With plenty of road races coming up this Autumn I came to the conclusion that my Brooks Green Silence are done for; they’ve served me well and I was on my fourth pair. I probably did one too many races in these, though I’m prone to being far too nostalgic at times, especially since I ran personal bests in the half marathon, 20 miles and marathon in them. As the shoes have been discontinued I was forced to change and I have been weighing up whether to get the New Balance 1500, Brooks ST5 and Saucony Fastwitch.
Again, I was guided by nostalgia in selecting the Fastwitch, but running is all about embracing the things that make you tick… well that’s what I tell myself anyway!!! Prior to my spell as a Brooks athlete I was racing in the Fastwitch 3 throughout 2008/09; I still have them, saved and preserved in a smelly “cupboard of fame” with some other sentimental models!
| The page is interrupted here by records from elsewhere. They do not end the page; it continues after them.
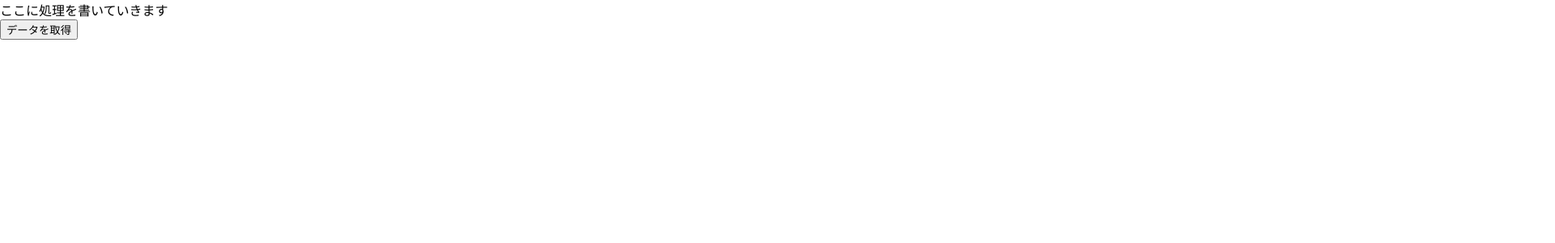
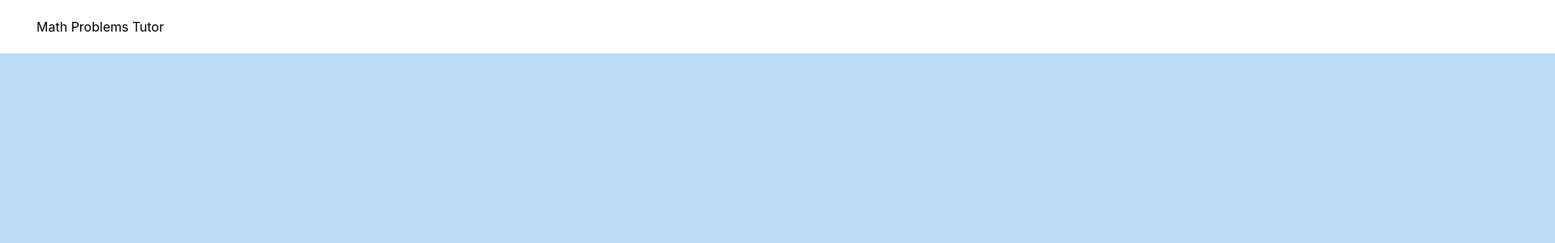
Before and after one commit to hi-kbys/math-problems-tutor, a React (Create React App) app in the folder mpt_ui/: page / in a window 1280 px wide. Shown: the top 300 px of the page at 81% size, 1920 px wide, since content can reach past the window. Built offline with nearby package versions, Linux system fonts and the light colour scheme.

Commit message:
feat: headerとContentsの枠を実装

```diff
--- a/mpt_ui/src/views/App.css
+++ b/mpt_ui/src/views/App.css
@@ -14,14 +14,12 @@
 }
 
 .App-header {
-  background-color: #282c34;
-  min-height: 100vh;
   display: flex;
-  flex-direction: column;
+  width: 1920px;
+  height: 66px;
+  padding: 0px 1809px 0px 45px;
   align-items: center;
-  justify-content: center;
-  font-size: calc(10px + 2vmin);
-  color: white;
+  flex-shrink: 0;
 }
 
 .App-link {
@@ -36,3 +34,11 @@
     transform: rotate(360deg);
   }
 }
+
+
+
+.App-Contents{
+  background: var(--second, #BADBF3);
+  width: 1920px;
+  height: 1080px;
+}
--- a/mpt_ui/src/views/App.tsx
+++ b/mpt_ui/src/views/App.tsx
@@ -1,34 +1,56 @@
 import React, {useState} from "react";
 import axios, {AxiosResponse} from "axios";
+import './App.css';
 
-type Hello = {
-  Hello: string;
+
+type AppHeaderContainerProps = {
+	children: React.ReactNode;
 }
 
-// ヘッダーの実装
-const Header: React.FC = () => {
+const AppHeaderContainer: React.FC<AppHeaderContainerProps> = (props) => {
+	// ヘッダーの枠
 	return (
-		<div>
-			<h1>ヘッダー</h1>
+		<div className="App-header">
+			{props.children}
 		</div>
 	);
 }
 
-function App() {
-	const [data, setData] = useState<Hello>();
-	const url: string = "http://127.0.0.1:8000";
+type AppHeaderProps = {
+	title: string;
+}
 
-	const GetData = () => {
-		axios.get(url).then((res: AxiosResponse<Hello>) => {
-			setData(res.data);
-		});
-	};
+
+const Title: React.FC<AppHeaderProps> = (props) => {
+	// タイトル(ロゴになる)
 	return (
-		<div>
-			<div>ここに処理を書いていきます</div>
-			{data ? <div>{data.Hello}</div> : <button onClick={GetData}>データを取得</button>}
-		</div>
+		<div>{props.title}</div>
 	);
 }
 
+// コンテンツの枠
+type ContentsContainerProps = {
+	children: React.ReactNode;
+}
+
+const ContentsContainer: React.FC<ContentsContainerProps> = (props) => {
+	return (
+		<div className="App-Contents">
+			{props.children}
+		</div>
+	)
+}
+
+function App() {
+	return (
+		<div>
+			<AppHeaderContainer>
+				<Title title="Math Problems Tutor"/>
+			</AppHeaderContainer>
+			<ContentsContainer>
+			</ContentsContainer>
+		</div>
+	)
+}
+
 export default App;
```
Having been such a big fan of the earlier version, would I be in for a big let down? It’s something I felt when I bought The Verve’s comeback album a few years ago and any fans of Star Wars have probably felt this way for over a decade, but, back to running… I’m happy to report that the shoe is actually an improvement! The weight seems fairly similar, however, the upper is far more comfortable, there’s less stitching on the upper with more bonded seams (FlexFilm), thus further reducing the risk of discomfort. There’s also considerably more forefoot cushioning, but with a lightweight EVA material (SSL EVA) and 4mm heel-to-toe offset, the shoe is still low profile and responsive. Another feature that saves weight (also in my old pair) is the drainage holes, making the shoes more breathable, or as we find up North, they dry quicker when wet!
As a marathon runner with a less than perfect gait, the support in the medial arch is very useful. Whilst I can race in very lightweight shoes in shorter distances, I find that the onset of muscle pains, joint aches and stiffness creeps in beyond half marathon distances. Though it’s only mild support, this is adequate enough for most people as far as race shoes go, the upper also has reinforced overlays around the mid-foot, meaning that when you lace them up properly they secure the foot in the shoe.
I have used this pair for a few weeks now and it has been my shoe of choice for hard runs, progression runs and now that I’m well into my thirties, I also have to use them for track sessions now that I can’t hack it in spikes! If there is one slight criticism, it’s that the tongue does move ever so slightly, but I’ve had no problem from this at all, even on my progression runs over 20 miles.
To summarise, if you want a solid and sturdy race shoe for distances of 10k upwards then this would be a perfect choice. It would also make a great “first time” race shoe for those used to heavier mileage footwear, as it’s not as harsh as the more stripped down Brooks T7 (my favourite shorter distance racer) or Saucony Type A.